Les Diaboliques is a film with extremely intelligent framing and mise en scène with Clouzot using various objects to emphasise tensions between various characters and, at the beginning, show the power dynamics in the group.
The only audio option is LPCM 1.0 mono French which is perfect for this sort of film as any attempt to make a surround soundtrack would be utterly redundant. As it should be, this track is perfectly clear providing crisp dialogue and the excellent use of sound design seems even more effective and startling than ever.
Unusually for any film, let alone a horror thriller, this has absolutely no music aside from that which place during the opening credits. Usually this would mean there would be some difficulty in creating and maintaining tension and it to Clouzot's credit that this film is so incredibly suspenseful with a scene that, at its time, was one of the more shocking and disturbing ever filmed.

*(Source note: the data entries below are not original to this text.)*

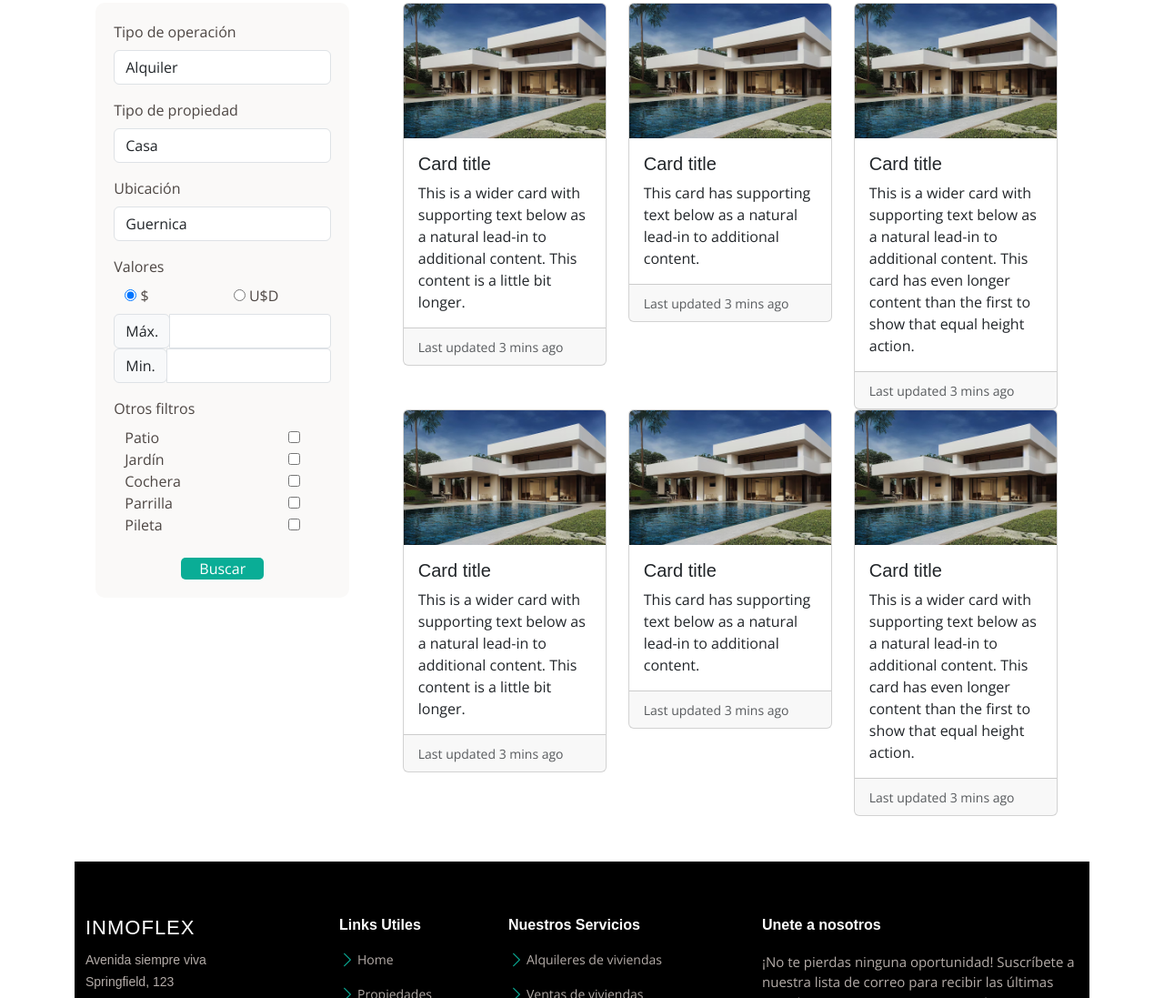
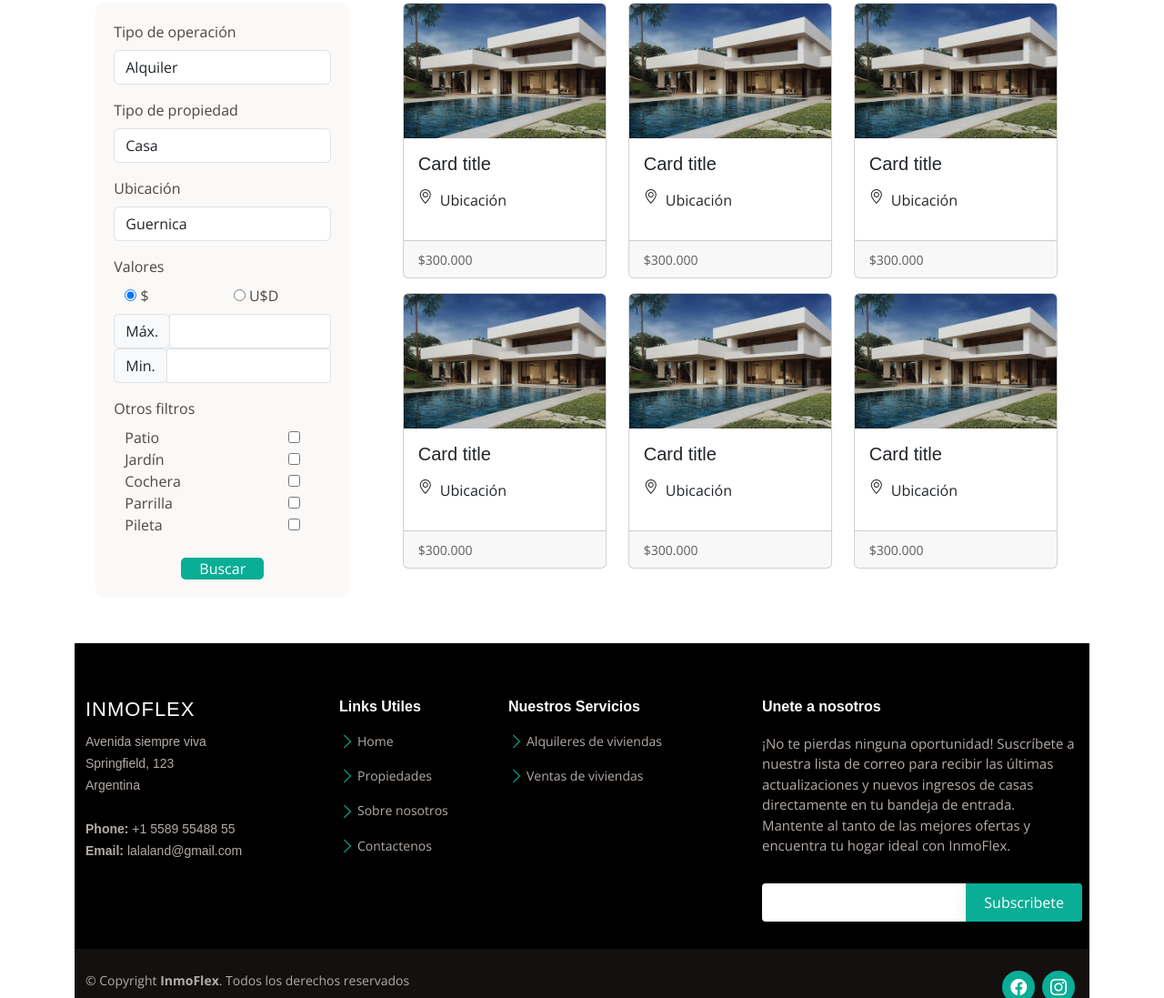
Before and after one commit to Deekyare/inmobiliaria, a plain HTML site: page propiedades.html in a window 1280 px wide. Shown: the part 228-1325 px from the top of the page at 91% size. Drawn offline with nearby package versions, Linux system fonts and the light colour scheme; a web font is replaced by a local one.

Commit message:
"Se agregaron iconos en la sección propiedades"

```diff
--- a/assets/css/paginas/propiedades.css
+++ b/assets/css/paginas/propiedades.css
@@ -23,3 +23,7 @@
   background: #72ccc1;
   transition: 0.3s ;
 }
+
+.iconProp{
+  height: 10px;
+}
--- a/propiedades.html
+++ b/propiedades.html
@@ -325,14 +325,13 @@
                   />
                   <div class="card-body">
                     <h5 class="card-title">Card title</h5>
-                    <p class="card-text">
-                      This is a wider card with supporting text below as a
-                      natural lead-in to additional content. This content is a
-                      little bit longer.
-                    </p>
+
+                    <div class="d-flex gap-2 mt-3">
+                      <i class="d-flex bi-geo-alt"> </i><p>Ubicación</p>
+                    </div>
                   </div>
                   <div class="card-footer">
-                    <small class="text-muted">Last updated 3 mins ago</small>
+                    <small class="text-muted">$300.000</small>
                   </div>
                 </div>
               </div>
@@ -345,13 +344,12 @@
                   />
                   <div class="card-body">
                     <h5 class="card-title">Card title</h5>
-                    <p class="card-text">
-                      This card has supporting text below as a natural lead-in
-                      to additional content.
-                    </p>
+                    <div class="d-flex gap-2 mt-3">
+                      <i class="d-flex bi-geo-alt"> </i><p>Ubicación</p>
+                    </div>
                   </div>
                   <div class="card-footer">
-                    <small class="text-muted">Last updated 3 mins ago</small>
+                    <small class="text-muted">$300.000</small>
                   </div>
                 </div>
               </div>
@@ -364,19 +362,16 @@
                   />
                   <div class="card-body">
                     <h5 class="card-title">Card title</h5>
-                    <p class="card-text">
-                      This is a wider card with supporting text below as a
-                      natural lead-in to additional content. This card has even
-                      longer content than the first to show that equal height
-                      action.
-                    </p>
+                    <div class="d-flex gap-2 mt-3">
+                      <i class="d-flex bi-geo-alt"> </i><p>Ubicación</p>
+                    </div>
                   </div>
                   <div class="card-footer">
-                    <small class="text-muted">Last updated 3 mins ago</small>
+                    <small class="text-muted">$300.000</small>
                   </div>
                 </div>
               </div>
-              <div class="col-12 col-sm-6 col-md-4">
+              <div class="col-12 col-sm-6 col-md-4 mt-3">
                 <div class="card w-100">
                   <img
                     class="card-img-top"
@@ -385,18 +380,16 @@
                   />
                   <div class="card-body">
                     <h5 class="card-title">Card title</h5>
-                    <p class="card-text">
-                      This is a wider card with supporting text below as a
-                      natural lead-in to additional content. This content is a
-                      little bit longer.
-                    </p>
+                    <div class="d-flex gap-2 mt-3">
+                      <i class="d-flex bi-geo-alt"> </i><p>Ubicación</p>
+                    </div>
                   </div>
                   <div class="card-footer">
-                    <small class="text-muted">Last updated 3 mins ago</small>
+                    <small class="text-muted">$300.000</small>
                   </div>
                 </div>
               </div>
-              <div class="col-12 col-sm-6 col-md-4">
+              <div class="col-12 col-sm-6 col-md-4 mt-3">
                 <div class="card w-100">
                   <img
                     class="card-img-top"
@@ -405,17 +398,16 @@
                   />
                   <div class="card-body">
                     <h5 class="card-title">Card title</h5>
-                    <p class="card-text">
-                      This card has supporting text below as a natural lead-in
-                      to additional content.
-                    </p>
+                    <div class="d-flex gap-2 mt-3">
+                      <i class="d-flex bi-geo-alt"> </i><p>Ubicación</p>
+                    </div>
                   </div>
                   <div class="card-footer">
-                    <small class="text-muted">Last updated 3 mins ago</small>
+                    <small class="text-muted">$300.000</small>
                   </div>
                 </div>
               </div>
-              <div class="col-12 col-sm-6 col-md-4">
+              <div class="col-12 col-sm-6 col-md-4 mt-3">
                 <div class="card w-100">
                   <img
                     class="card-img-top"
@@ -424,16 +416,13 @@
                   />
                   <div class="card-body">
                     <h5 class="card-title">Card title</h5>
-                    <p class="card-text">
-                      This is a wider card with supporting text below as a
-                      natural lead-in to additional content. This card has even
-                      longer content than the first to show that equal height
-                      action.
-                    </p>
+                    <div class="d-flex gap-2 mt-3">
+                      <i class="d-flex bi-geo-alt"> </i><p>Ubicación</p>
+                    </div>
                   </div>
 
                   <div class="card-footer">
-                    <small class="text-muted">Last updated 3 mins ago</small>
+                    <small class="text-muted">$300.000</small>
                   </div>
                 </div>
               </div>
```
Also changed, not shown: assets/img/iconProp/apartment_11081073.png (added), assets/img/iconProp/eating_13912523.png (added), assets/img/iconProp/sleep_11080925.png (added).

It may have lost some of its shock status over the years as horror films have become increasingly graphic and occasionally reliant on jumps. However, I still consider this one of the most effectively shocking scenes in the history of cinema and it remains a profoundly disturbing scene no matter how many times I've seen the film.
Les Diaboliques is a masterful piece of suspense and one of the greatest thrillers or horror films ever made. The direction is quite superb and the screenplay, based on the book by Pierre Boileau and Thomas Narcejac (the team who wrote the novel on which Vertigo is based, with Narcejac also working on the screenplay for George Franju's brilliant Eyes without a Face), is beautifully written with brilliant character development and an ending that, once you seen it, is so cleverly constructed that every repeated viewing is valuable and worthwhile.
However, this is one of those films that I would like to have removed from my memory using the technique pioneered by Lacuna, Inc in Eternal Sunshine of the Spotless Mind so I could watch it without knowing how it ends!
This disc, part of Arrow Films' Arrow Academy (with films including the upcoming Bicycle Thieves and Rififi) series, is an AV treat with some brilliant extra features that will please the most knowledgeable cinephile.